» Task details:
Write the listing out again word for word, leaving each picture behind.

» Given information:

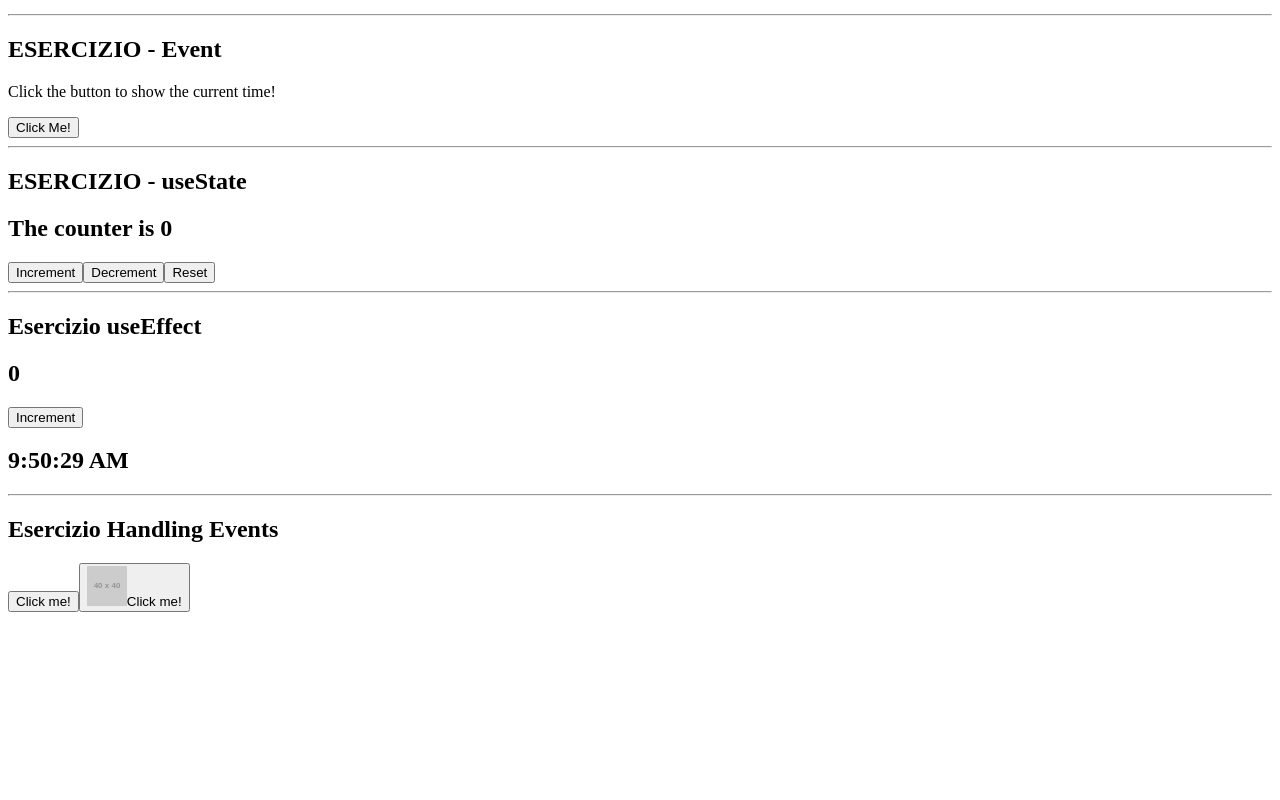
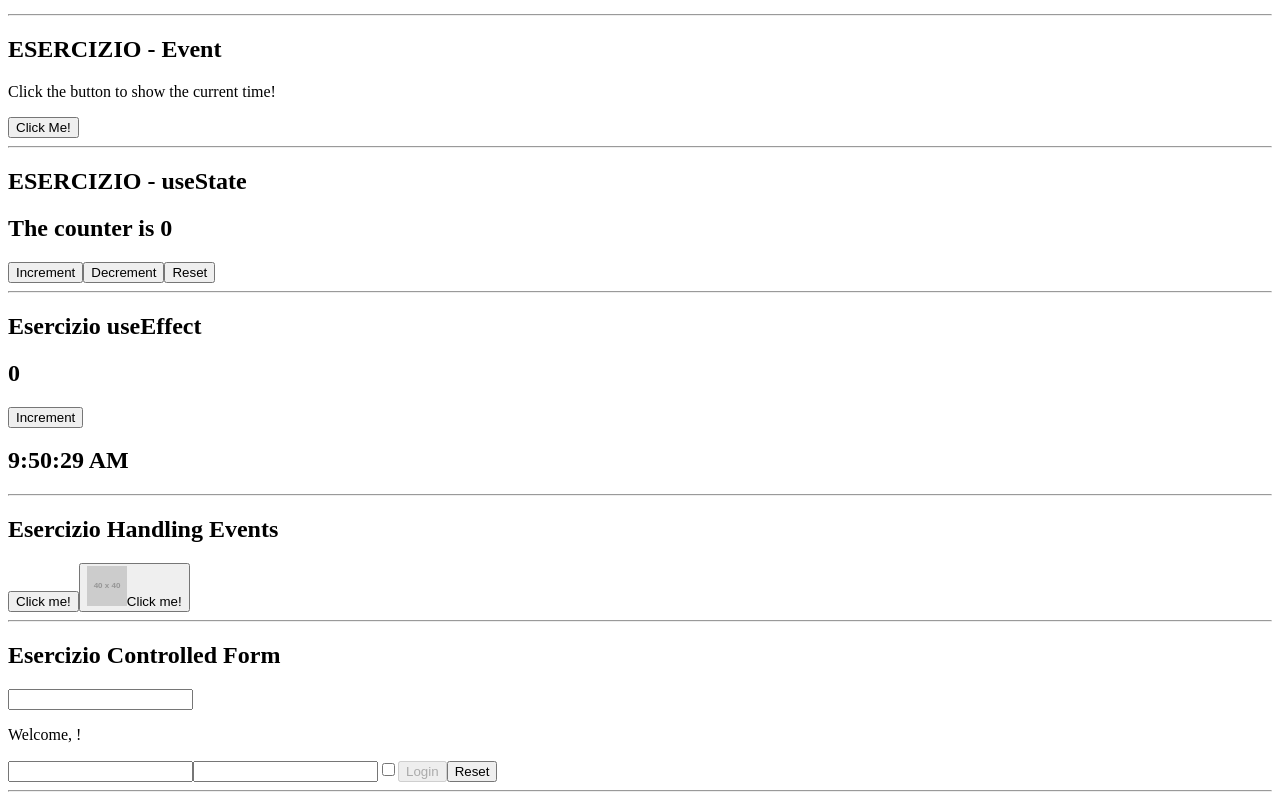
Before and after one commit to devnox89/Reactexe, a React (Vite) app: page / in a window 1280 px wide. Shown: the part 794-1594 px from the top of the page. Before the commit the page ends 1414 px from the top, so only its background shows below. Built offline with nearby package versions, Linux system fonts and the light colour scheme.

Commit message:
Add controlled Form

```diff
--- a/src/App.jsx
+++ b/src/App.jsx
@@ -7,6 +7,7 @@ import { Counter } from "./StateCounter";
 import { ClockCounter } from "./ClockCounter";
 import { Clock } from "./Clock";
 import { MouseClicker } from "./MouseClick";
+import { ControlledForm} from "./ControlledForm";
 
 export function App() {
     return (
@@ -34,6 +35,10 @@ export function App() {
             <hr />
             <h2>Esercizio Handling Events</h2>
             <MouseClicker/>
+            <hr />
+            <h2>Esercizio Controlled Form</h2>
+            <ControlledForm/>
+            <hr />
         </div>
     );
 }
--- /dev/null
+++ b/src/ControlledForm.jsx
@@ -0,0 +1,72 @@
+import { useState } from "react";
+import { InteractiveWelcome } from "./InteractiveWelcome";
+
+function createData() {
+    return {
+        username: '',
+        password: '',
+        session: false
+    };
+}
+
+function Login({ onLogin }) {
+    const [data, setData] = useState(createData());
+
+    function handleInputChange(event) {
+        const { name, value, checked, type } = event.target;
+        setData(d => ({
+            ...d,
+            [name]: type === 'checkbox' ? checked : value,
+        }));
+    }
+
+    function handleResetForm() {
+        setData(createData());
+    }
+
+    function handleSubmit(event) {
+        event.preventDefault();
+        onLogin(data);
+    }
+
+    return (
+        <form onSubmit={handleSubmit}>
+            <input
+                name="username"
+                value={data.username}
+                onChange={handleInputChange}
+            />
+            <input
+                name="password"
+                type="password"
+                value={data.password}
+                onChange={handleInputChange}
+            />
+            <input
+                name="session"
+                type="checkbox"
+                checked={data.session}
+                onChange={handleInputChange}
+            />
+            <button type="submit" disabled={!data.username || !data.password}>
+                Login
+            </button>
+            <button type="button" onClick={handleResetForm}>
+                Reset
+            </button>
+        </form>
+    );
+}
+
+export function ControlledForm() {
+    function handleLogin(data) {
+        console.log(`Login: Username: ${data.username} Password: ${data.password}`);
+    }
+
+    return (
+        <div>
+            <InteractiveWelcome />
+            <Login onLogin={handleLogin} />
+        </div>
+    );
+}
--- /dev/null
+++ b/src/InteractiveWelcome.jsx
@@ -0,0 +1,22 @@
+import { useState } from "react";
+
+function Welcome({ name }) {
+    return (
+        <p>Welcome, {name}!</p>
+    );
+}
+
+export function InteractiveWelcome() {
+    const [name, setName] = useState('');
+
+    function handleNameChange(event) {
+        setName(event.target.value);
+    }
+
+    return (
+        <div>
+            <input type="text" value={name} onChange={handleNameChange} />
+            <Welcome name={name} />
+        </div>
+    );
+}
```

» Solution below:
Before and after one commit to devnox89/Reactexe, a React (Vite) app: page / in a window 1280 px wide. Shown: the part 794-1594 px from the top of the page. Before the commit the page ends 1414 px from the top, so only its background shows below. Built offline with nearby package versions, Linux system fonts and the light colour scheme.

Commit message:
Add controlled Form

```diff
--- a/src/App.jsx
+++ b/src/App.jsx
@@ -7,6 +7,7 @@ import { Counter } from "./StateCounter";
 import { ClockCounter } from "./ClockCounter";
 import { Clock } from "./Clock";
 import { MouseClicker } from "./MouseClick";
+import { ControlledForm} from "./ControlledForm";
 
 export function App() {
     return (
@@ -34,6 +35,10 @@ export function App() {
             <hr />
             <h2>Esercizio Handling Events</h2>
             <MouseClicker/>
+            <hr />
+            <h2>Esercizio Controlled Form</h2>
+            <ControlledForm/>
+            <hr />
         </div>
     );
 }
--- /dev/null
+++ b/src/ControlledForm.jsx
@@ -0,0 +1,72 @@
+import { useState } from "react";
+import { InteractiveWelcome } from "./InteractiveWelcome";
+
+function createData() {
+    return {
+        username: '',
+        password: '',
+        session: false
+    };
+}
+
+function Login({ onLogin }) {
+    const [data, setData] = useState(createData());
+
+    function handleInputChange(event) {
+        const { name, value, checked, type } = event.target;
+        setData(d => ({
+            ...d,
+            [name]: type === 'checkbox' ? checked : value,
+        }));
+    }
+
+    function handleResetForm() {
+        setData(createData());
+    }
+
+    function handleSubmit(event) {
+        event.preventDefault();
+        onLogin(data);
+    }
+
+    return (
+        <form onSubmit={handleSubmit}>
+            <input
+                name="username"
+                value={data.username}
+                onChange={handleInputChange}
+            />
+            <input
+                name="password"
+                type="password"
+                value={data.password}
+                onChange={handleInputChange}
+            />
+            <input
+                name="session"
+                type="checkbox"
+                checked={data.session}
+                onChange={handleInputChange}
+            />
+            <button type="submit" disabled={!data.username || !data.password}>
+                Login
+            </button>
+            <button type="button" onClick={handleResetForm}>
+                Reset
+            </button>
+        </form>
+    );
+}
+
+export function ControlledForm() {
+    function handleLogin(data) {
+        console.log(`Login: Username: ${data.username} Password: ${data.password}`);
+    }
+
+    return (
+        <div>
+            <InteractiveWelcome />
+            <Login onLogin={handleLogin} />
+        </div>
+    );
+}
--- /dev/null
+++ b/src/InteractiveWelcome.jsx
@@ -0,0 +1,22 @@
+import { useState } from "react";
+
+function Welcome({ name }) {
+    return (
+        <p>Welcome, {name}!</p>
+    );
+}
+
+export function InteractiveWelcome() {
+    const [name, setName] = useState('');
+
+    function handleNameChange(event) {
+        setName(event.target.value);
+    }
+
+    return (
+        <div>
+            <input type="text" value={name} onChange={handleNameChange} />
+            <Welcome name={name} />
+        </div>
+    );
+}
```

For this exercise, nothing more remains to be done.